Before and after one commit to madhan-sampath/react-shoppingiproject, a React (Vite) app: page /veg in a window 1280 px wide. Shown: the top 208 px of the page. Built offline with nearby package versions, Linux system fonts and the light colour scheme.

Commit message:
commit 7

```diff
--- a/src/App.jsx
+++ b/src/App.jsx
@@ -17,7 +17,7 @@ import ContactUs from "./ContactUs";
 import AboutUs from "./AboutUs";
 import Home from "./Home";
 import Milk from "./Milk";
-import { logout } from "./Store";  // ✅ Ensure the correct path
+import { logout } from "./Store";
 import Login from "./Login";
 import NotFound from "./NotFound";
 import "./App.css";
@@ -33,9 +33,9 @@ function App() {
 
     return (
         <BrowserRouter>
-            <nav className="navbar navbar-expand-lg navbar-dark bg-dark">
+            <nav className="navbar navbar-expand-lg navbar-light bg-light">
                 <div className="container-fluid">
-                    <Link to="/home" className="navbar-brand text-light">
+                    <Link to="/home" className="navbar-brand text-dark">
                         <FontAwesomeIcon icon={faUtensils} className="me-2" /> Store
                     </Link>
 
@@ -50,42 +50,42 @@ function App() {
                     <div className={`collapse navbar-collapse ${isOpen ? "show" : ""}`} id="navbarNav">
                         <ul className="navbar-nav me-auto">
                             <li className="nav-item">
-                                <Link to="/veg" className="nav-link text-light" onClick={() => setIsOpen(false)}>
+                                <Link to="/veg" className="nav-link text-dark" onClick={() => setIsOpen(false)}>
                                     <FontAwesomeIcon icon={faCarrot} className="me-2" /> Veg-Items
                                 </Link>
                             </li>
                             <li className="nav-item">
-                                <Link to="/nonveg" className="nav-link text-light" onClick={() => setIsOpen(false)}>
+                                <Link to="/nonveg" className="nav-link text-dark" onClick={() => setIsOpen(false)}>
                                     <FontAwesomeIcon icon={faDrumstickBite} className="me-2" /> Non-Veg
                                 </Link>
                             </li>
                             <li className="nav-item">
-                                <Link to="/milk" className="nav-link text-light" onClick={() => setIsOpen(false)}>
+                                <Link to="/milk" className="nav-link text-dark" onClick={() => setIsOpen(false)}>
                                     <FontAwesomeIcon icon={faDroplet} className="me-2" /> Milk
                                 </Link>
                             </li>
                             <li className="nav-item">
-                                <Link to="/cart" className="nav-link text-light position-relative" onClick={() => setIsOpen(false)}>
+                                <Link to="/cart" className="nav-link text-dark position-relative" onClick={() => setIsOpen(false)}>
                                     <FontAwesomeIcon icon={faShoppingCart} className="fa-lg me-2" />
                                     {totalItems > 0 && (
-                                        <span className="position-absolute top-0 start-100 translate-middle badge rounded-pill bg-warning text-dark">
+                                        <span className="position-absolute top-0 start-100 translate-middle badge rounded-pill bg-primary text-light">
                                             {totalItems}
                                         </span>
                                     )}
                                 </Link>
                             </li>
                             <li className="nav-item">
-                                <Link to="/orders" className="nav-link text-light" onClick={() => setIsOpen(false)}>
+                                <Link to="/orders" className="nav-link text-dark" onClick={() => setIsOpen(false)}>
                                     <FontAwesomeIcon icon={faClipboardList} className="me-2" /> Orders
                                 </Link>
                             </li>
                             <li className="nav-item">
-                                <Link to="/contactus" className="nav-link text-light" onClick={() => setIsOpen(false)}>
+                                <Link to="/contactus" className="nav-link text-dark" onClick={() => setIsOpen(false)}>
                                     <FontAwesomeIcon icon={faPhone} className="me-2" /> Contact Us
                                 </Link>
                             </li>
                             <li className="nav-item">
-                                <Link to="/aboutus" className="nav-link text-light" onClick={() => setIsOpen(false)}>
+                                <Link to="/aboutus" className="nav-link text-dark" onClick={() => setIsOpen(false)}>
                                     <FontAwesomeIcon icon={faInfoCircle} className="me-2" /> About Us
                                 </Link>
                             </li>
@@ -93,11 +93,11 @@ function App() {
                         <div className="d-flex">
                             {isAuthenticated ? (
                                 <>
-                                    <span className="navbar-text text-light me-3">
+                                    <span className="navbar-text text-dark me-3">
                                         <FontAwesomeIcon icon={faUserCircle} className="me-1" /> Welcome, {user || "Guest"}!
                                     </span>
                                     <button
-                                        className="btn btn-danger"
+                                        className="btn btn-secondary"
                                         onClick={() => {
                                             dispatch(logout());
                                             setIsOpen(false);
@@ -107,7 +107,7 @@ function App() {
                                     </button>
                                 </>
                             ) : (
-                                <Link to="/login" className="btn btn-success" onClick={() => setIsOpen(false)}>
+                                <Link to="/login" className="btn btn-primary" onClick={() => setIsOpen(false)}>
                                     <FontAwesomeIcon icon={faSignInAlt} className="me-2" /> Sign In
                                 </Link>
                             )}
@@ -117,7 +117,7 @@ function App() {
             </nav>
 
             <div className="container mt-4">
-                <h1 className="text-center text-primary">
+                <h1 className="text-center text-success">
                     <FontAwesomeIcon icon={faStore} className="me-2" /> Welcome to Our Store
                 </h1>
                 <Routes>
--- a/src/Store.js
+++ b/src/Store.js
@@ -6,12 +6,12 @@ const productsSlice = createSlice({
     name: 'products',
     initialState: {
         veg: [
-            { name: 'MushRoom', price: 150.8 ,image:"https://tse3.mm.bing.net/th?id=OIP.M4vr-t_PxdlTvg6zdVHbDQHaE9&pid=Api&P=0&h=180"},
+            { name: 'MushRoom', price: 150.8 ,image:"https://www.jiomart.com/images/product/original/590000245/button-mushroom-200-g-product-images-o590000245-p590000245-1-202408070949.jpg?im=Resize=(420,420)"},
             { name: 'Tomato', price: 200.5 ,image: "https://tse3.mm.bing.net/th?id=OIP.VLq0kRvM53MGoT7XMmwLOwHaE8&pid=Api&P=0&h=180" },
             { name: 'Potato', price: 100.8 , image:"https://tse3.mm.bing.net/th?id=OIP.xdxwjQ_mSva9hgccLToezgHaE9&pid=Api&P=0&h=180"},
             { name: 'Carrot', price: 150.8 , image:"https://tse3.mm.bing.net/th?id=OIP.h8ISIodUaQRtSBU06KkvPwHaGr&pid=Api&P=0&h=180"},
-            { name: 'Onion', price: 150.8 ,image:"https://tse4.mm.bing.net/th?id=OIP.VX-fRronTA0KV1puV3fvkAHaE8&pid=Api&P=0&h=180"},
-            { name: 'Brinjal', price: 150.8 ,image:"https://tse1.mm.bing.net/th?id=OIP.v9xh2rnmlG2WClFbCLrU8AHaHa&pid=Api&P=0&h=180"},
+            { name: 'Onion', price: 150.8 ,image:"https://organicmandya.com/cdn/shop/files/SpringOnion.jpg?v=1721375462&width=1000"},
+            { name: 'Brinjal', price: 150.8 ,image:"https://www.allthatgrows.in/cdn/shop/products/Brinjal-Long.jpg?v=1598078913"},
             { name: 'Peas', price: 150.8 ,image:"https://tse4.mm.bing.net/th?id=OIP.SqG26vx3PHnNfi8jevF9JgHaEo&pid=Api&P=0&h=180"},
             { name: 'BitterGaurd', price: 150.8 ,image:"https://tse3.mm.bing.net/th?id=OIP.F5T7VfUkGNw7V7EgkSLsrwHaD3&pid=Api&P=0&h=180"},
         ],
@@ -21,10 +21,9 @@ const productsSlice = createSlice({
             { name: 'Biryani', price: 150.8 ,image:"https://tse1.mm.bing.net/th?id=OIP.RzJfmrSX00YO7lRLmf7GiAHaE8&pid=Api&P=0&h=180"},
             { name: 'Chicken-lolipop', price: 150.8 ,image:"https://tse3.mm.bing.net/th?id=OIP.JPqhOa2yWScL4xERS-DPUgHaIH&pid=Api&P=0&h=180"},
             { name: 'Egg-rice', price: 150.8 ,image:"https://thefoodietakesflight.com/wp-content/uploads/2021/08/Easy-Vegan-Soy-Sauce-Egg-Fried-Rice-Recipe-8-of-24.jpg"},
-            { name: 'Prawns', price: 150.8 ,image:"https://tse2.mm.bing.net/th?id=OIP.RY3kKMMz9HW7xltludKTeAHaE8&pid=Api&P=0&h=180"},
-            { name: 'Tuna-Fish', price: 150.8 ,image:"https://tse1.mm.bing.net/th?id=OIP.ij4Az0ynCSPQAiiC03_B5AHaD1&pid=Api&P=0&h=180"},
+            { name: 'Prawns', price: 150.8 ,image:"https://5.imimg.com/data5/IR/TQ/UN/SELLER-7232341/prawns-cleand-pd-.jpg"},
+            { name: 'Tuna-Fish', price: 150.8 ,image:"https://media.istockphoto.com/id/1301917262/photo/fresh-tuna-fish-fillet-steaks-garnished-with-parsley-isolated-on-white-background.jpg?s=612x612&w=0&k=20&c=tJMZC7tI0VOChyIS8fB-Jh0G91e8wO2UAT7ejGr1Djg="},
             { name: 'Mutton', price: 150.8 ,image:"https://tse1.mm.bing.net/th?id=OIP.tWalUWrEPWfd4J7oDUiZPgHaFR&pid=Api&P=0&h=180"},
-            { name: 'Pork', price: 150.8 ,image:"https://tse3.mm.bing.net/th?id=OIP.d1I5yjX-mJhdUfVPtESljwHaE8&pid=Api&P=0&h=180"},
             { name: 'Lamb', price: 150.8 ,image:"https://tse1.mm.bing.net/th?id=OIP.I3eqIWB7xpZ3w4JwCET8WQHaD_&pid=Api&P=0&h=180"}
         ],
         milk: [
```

- [Task] If a line in the records above holds the string "import", copy it.

- [Your solution]
@@ -17,7 +17,7 @@ import ContactUs from "./ContactUs";
 import AboutUs from "./AboutUs";
 import Home from "./Home";
 import Milk from "./Milk";
-import { logout } from "./Store";  // ✅ Ensure the correct path
+import { logout } from "./Store";
 import Login from "./Login";
 import NotFound from "./NotFound";
 import "./App.css";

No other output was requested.